▶ **What the task requires**: Your response should contain each line of the data that includes "export".

Segment Start: Available data

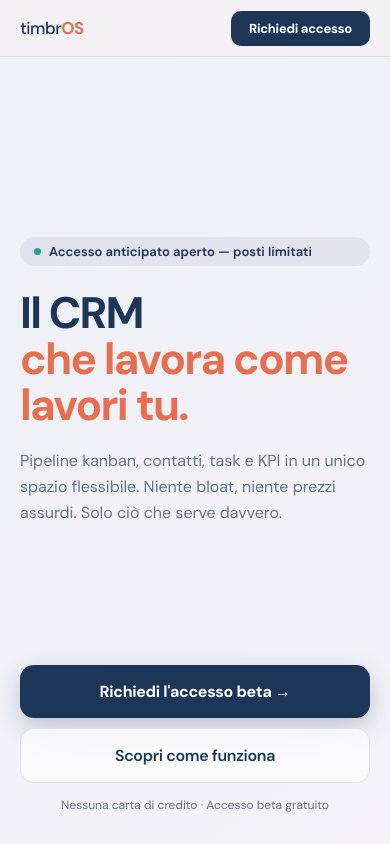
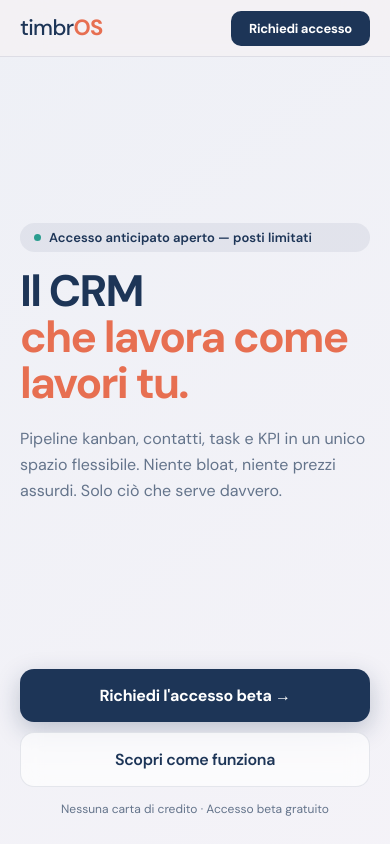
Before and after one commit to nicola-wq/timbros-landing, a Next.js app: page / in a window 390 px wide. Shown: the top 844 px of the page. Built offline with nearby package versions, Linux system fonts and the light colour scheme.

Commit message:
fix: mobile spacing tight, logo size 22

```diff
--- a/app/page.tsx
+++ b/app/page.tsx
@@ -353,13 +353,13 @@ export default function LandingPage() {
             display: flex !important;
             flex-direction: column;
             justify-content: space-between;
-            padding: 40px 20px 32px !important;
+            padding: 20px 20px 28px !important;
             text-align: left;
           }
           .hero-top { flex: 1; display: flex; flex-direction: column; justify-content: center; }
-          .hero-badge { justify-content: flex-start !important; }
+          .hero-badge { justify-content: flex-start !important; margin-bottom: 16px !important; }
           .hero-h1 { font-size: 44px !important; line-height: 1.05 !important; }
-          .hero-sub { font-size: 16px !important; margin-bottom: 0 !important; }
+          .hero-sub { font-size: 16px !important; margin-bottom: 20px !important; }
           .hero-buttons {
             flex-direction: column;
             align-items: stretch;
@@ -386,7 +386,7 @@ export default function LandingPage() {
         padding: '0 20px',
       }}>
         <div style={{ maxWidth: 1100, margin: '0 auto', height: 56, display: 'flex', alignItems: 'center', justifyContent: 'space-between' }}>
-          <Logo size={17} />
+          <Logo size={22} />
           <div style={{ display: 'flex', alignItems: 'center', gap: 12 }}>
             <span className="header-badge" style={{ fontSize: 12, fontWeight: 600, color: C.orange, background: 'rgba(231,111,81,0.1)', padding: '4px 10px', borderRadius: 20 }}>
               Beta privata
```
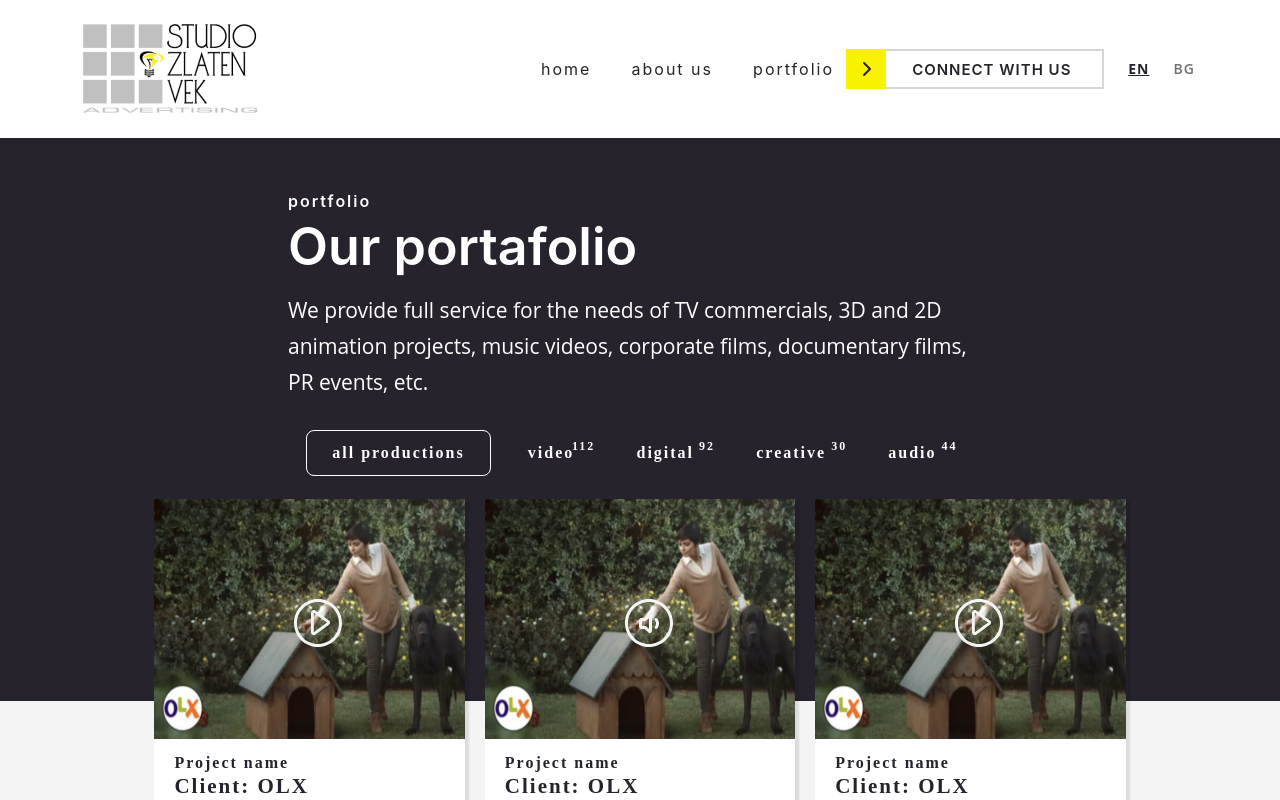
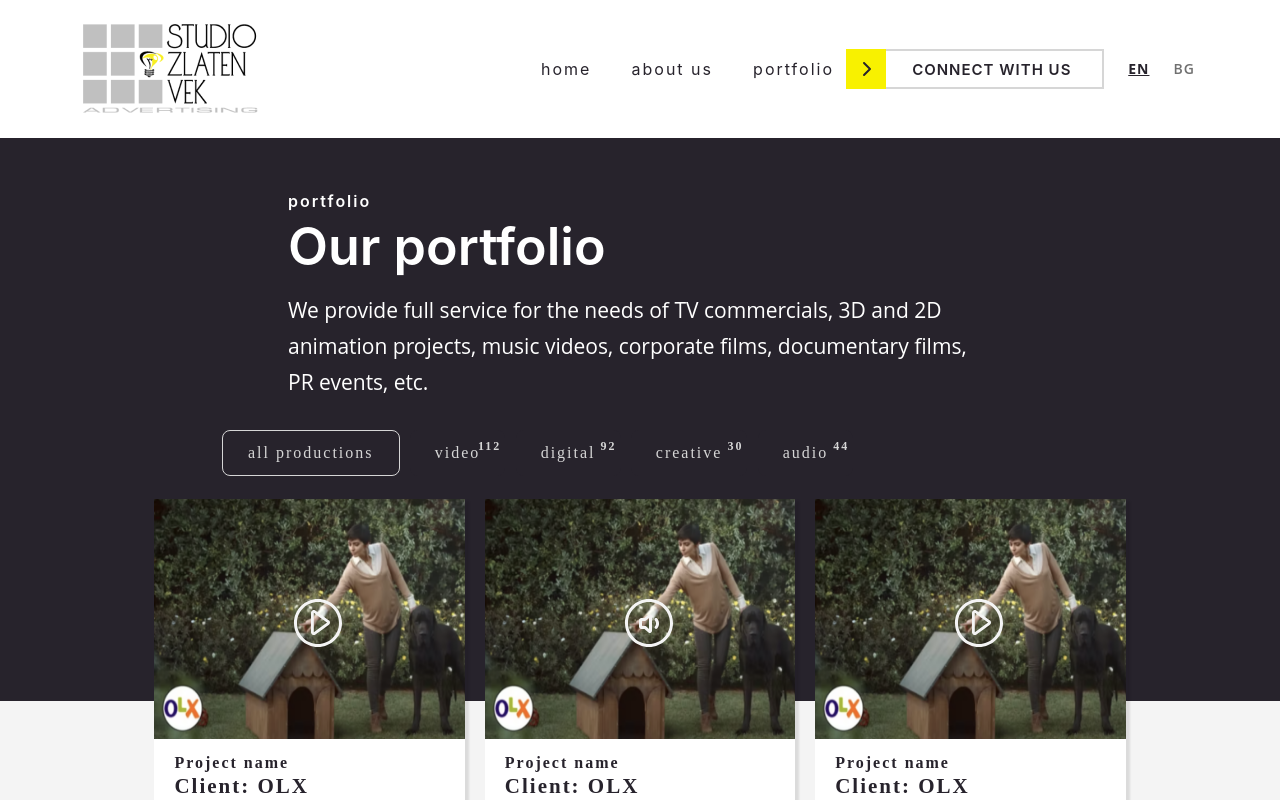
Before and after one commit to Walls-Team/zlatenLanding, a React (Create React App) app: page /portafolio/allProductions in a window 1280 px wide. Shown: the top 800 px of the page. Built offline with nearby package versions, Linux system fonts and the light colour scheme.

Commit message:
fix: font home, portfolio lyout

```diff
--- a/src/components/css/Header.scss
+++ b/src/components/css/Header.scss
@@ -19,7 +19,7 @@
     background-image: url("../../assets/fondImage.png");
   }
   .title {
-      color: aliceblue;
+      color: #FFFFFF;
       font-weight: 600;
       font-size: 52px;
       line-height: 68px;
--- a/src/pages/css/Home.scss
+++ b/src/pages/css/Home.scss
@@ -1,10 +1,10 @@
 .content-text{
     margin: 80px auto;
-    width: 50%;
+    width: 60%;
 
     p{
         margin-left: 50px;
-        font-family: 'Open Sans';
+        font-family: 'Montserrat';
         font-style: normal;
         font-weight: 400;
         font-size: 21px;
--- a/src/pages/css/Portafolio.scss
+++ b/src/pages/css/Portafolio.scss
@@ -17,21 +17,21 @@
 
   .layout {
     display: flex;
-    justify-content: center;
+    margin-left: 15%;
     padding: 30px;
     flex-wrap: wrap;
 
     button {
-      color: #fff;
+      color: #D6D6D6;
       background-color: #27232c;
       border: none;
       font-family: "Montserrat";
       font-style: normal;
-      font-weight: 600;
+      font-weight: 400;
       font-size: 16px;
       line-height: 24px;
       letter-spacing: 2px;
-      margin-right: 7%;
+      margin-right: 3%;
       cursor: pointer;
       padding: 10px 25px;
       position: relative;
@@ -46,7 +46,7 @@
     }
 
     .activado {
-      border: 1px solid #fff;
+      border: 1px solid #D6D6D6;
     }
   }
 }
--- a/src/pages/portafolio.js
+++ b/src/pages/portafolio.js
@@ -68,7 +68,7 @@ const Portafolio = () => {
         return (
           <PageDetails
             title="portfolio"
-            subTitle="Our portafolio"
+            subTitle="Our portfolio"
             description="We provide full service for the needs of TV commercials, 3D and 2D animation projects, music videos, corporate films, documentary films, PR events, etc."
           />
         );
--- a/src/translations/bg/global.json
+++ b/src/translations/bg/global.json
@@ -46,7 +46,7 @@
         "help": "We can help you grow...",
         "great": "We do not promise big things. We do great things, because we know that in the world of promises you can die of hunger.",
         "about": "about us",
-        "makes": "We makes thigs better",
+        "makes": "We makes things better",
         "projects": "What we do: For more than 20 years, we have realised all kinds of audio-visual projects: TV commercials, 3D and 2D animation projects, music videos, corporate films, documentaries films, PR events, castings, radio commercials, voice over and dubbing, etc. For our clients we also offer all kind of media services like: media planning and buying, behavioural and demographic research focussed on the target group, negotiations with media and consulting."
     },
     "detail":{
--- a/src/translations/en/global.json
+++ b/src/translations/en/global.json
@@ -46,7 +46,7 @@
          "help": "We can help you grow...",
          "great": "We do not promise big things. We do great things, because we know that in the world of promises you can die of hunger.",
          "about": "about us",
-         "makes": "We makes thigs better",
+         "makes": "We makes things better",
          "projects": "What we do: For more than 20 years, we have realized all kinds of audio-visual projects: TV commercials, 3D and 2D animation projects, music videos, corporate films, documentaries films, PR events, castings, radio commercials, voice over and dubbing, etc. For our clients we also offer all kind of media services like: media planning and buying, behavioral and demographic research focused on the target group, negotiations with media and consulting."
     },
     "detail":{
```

Segment End: Available data
Segment Start: Available data

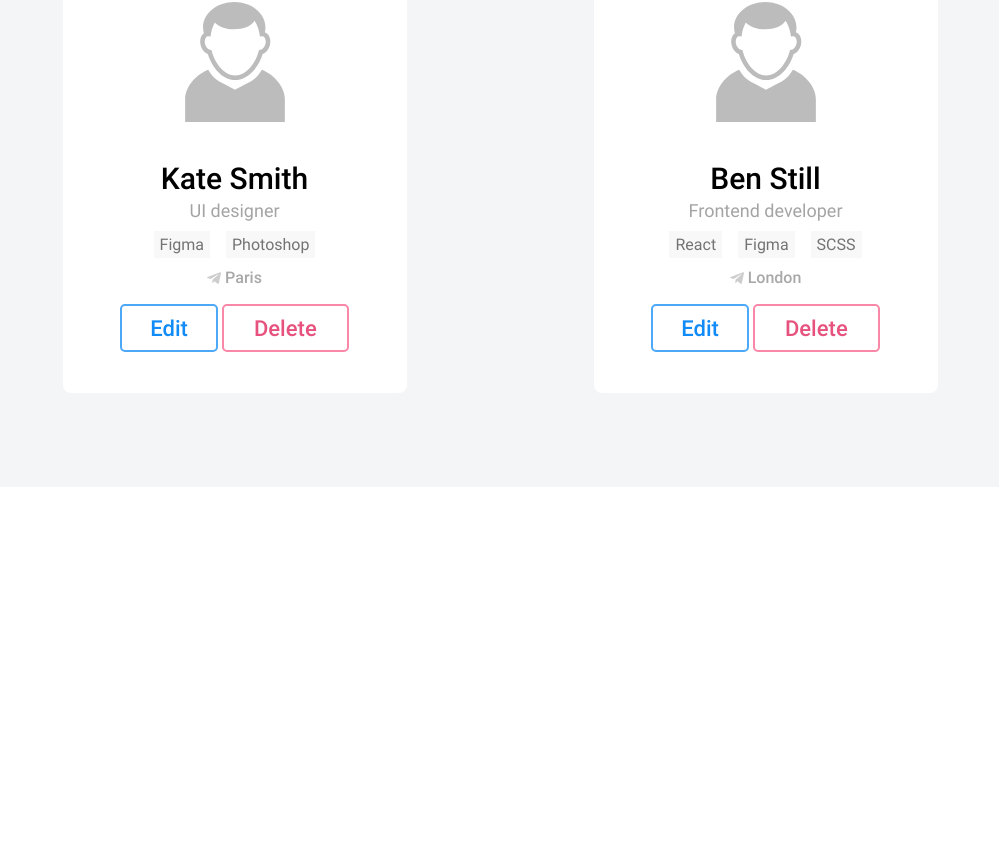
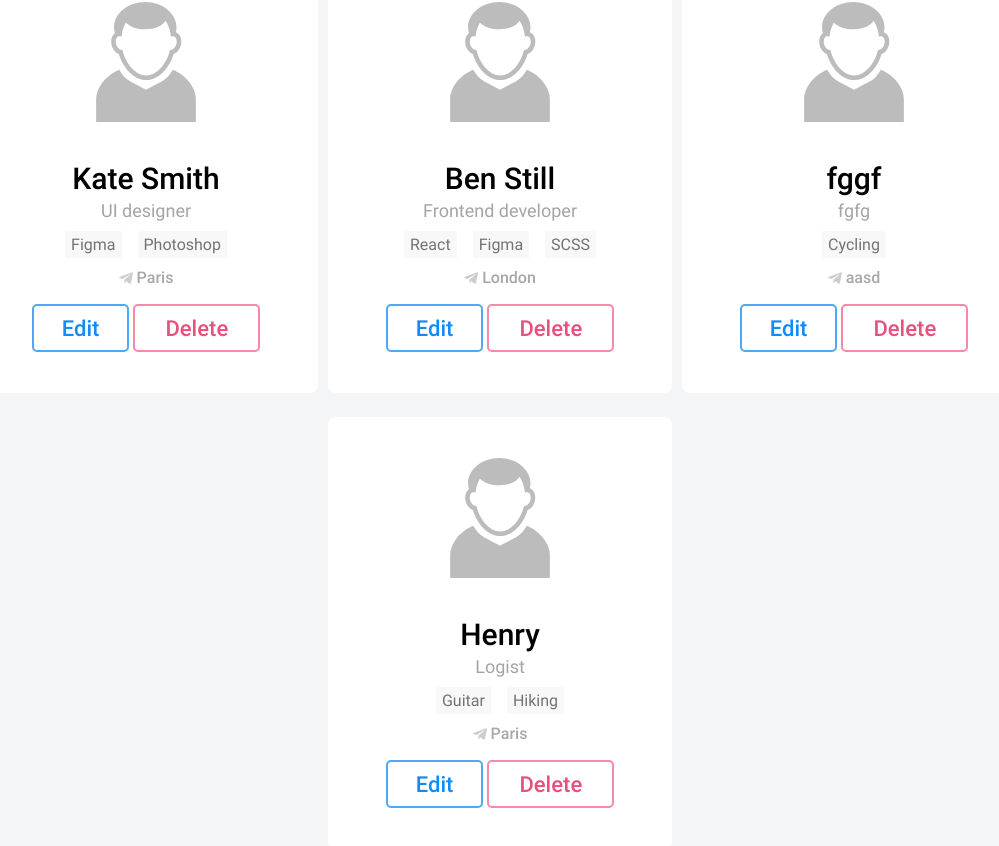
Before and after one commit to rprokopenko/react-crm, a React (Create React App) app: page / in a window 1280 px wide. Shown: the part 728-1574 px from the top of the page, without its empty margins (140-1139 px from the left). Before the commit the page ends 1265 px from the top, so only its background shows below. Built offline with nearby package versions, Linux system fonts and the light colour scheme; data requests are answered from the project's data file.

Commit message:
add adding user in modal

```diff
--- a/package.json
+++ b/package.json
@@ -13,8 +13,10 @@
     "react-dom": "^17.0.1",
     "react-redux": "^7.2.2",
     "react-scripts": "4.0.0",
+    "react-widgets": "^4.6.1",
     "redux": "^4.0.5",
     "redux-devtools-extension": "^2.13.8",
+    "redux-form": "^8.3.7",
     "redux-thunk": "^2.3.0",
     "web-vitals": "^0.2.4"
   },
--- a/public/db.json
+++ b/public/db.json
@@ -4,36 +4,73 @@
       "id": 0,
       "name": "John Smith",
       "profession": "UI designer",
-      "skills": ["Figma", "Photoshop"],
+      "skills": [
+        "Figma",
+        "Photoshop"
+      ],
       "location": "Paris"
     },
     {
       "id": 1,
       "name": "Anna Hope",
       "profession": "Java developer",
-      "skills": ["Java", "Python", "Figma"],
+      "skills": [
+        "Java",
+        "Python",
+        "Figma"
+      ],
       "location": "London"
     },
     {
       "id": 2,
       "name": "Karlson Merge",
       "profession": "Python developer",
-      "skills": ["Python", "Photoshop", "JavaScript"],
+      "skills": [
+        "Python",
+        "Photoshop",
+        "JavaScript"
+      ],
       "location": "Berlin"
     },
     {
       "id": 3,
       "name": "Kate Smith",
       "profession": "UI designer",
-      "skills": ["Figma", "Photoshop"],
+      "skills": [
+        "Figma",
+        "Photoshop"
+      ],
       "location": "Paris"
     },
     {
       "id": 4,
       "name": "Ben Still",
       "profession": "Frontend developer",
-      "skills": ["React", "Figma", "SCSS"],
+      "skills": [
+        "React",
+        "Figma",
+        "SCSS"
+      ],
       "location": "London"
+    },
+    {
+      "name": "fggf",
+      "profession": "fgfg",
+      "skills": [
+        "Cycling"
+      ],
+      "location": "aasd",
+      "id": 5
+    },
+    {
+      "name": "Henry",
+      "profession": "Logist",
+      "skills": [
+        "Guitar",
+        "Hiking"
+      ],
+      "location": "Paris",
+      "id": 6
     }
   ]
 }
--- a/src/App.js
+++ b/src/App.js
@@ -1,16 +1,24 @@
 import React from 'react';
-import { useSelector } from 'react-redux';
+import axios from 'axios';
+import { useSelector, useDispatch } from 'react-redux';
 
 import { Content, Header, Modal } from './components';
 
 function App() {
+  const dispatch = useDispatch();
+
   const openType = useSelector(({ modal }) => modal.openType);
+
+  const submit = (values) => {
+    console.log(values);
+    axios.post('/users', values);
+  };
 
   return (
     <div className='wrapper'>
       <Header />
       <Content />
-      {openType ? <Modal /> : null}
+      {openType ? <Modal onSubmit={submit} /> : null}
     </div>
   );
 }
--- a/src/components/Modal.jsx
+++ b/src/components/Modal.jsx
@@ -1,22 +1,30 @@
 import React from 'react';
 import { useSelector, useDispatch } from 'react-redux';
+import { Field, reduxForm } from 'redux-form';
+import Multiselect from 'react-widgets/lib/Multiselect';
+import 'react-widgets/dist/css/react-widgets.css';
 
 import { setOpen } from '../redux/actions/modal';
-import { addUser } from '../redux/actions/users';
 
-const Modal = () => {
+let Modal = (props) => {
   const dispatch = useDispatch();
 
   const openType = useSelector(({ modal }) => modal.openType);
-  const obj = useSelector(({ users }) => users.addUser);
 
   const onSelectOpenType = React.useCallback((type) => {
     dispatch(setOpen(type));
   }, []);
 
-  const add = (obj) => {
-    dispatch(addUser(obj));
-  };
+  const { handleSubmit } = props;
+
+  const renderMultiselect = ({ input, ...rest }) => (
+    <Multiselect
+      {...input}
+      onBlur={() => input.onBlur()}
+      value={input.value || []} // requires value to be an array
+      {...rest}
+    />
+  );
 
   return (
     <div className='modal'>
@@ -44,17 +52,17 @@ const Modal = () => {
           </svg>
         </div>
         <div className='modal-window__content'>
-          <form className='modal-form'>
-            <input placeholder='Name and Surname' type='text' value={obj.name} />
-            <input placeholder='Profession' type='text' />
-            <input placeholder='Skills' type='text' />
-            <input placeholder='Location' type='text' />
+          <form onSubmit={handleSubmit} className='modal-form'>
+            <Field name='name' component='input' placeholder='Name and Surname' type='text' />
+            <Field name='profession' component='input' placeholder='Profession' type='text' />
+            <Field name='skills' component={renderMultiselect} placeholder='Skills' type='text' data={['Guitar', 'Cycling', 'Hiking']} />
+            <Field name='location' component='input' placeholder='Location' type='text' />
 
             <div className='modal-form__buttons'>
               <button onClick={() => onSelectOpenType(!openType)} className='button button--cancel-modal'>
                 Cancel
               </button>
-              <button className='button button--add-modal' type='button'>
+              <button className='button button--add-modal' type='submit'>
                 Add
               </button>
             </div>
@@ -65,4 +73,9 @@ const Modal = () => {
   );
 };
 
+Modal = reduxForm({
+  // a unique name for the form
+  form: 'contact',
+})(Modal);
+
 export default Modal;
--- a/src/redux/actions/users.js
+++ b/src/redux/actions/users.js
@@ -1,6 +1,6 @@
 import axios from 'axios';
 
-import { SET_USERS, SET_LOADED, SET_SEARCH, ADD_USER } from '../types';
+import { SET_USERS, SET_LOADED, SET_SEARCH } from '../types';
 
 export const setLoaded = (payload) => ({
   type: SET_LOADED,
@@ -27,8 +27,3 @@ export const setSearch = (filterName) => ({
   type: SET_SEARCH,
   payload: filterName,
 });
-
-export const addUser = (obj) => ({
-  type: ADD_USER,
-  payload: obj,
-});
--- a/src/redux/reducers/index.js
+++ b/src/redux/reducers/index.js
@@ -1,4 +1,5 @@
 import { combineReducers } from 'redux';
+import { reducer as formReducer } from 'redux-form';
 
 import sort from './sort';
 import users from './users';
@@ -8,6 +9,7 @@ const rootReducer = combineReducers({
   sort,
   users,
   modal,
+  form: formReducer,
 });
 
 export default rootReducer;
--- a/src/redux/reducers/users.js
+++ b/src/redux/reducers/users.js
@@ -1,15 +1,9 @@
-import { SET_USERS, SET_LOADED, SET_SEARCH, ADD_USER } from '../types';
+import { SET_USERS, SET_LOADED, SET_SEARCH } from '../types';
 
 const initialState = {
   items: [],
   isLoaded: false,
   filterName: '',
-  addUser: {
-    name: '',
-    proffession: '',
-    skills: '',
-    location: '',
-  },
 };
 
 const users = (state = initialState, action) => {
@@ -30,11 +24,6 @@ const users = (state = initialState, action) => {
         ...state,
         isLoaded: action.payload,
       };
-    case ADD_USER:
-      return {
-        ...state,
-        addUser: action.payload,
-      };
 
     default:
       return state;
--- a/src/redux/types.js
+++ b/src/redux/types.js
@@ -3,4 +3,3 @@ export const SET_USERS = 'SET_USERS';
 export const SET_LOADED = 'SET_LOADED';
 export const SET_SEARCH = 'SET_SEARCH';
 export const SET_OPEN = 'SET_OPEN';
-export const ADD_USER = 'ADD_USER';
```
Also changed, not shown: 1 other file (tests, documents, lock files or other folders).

Segment End: Available data

▶ **Problem solution**:
@@ -353,13 +353,13 @@ export default function LandingPage() {
@@ -386,7 +386,7 @@ export default function LandingPage() {
 export default Modal;
 export const setLoaded = (payload) => ({
@@ -27,8 +27,3 @@ export const setSearch = (filterName) => ({
-export const addUser = (obj) => ({
 export default rootReducer;
@@ -3,4 +3,3 @@ export const SET_USERS = 'SET_USERS';
 export const SET_LOADED = 'SET_LOADED';
 export const SET_SEARCH = 'SET_SEARCH';
 export const SET_OPEN = 'SET_OPEN';
-export const ADD_USER = 'ADD_USER';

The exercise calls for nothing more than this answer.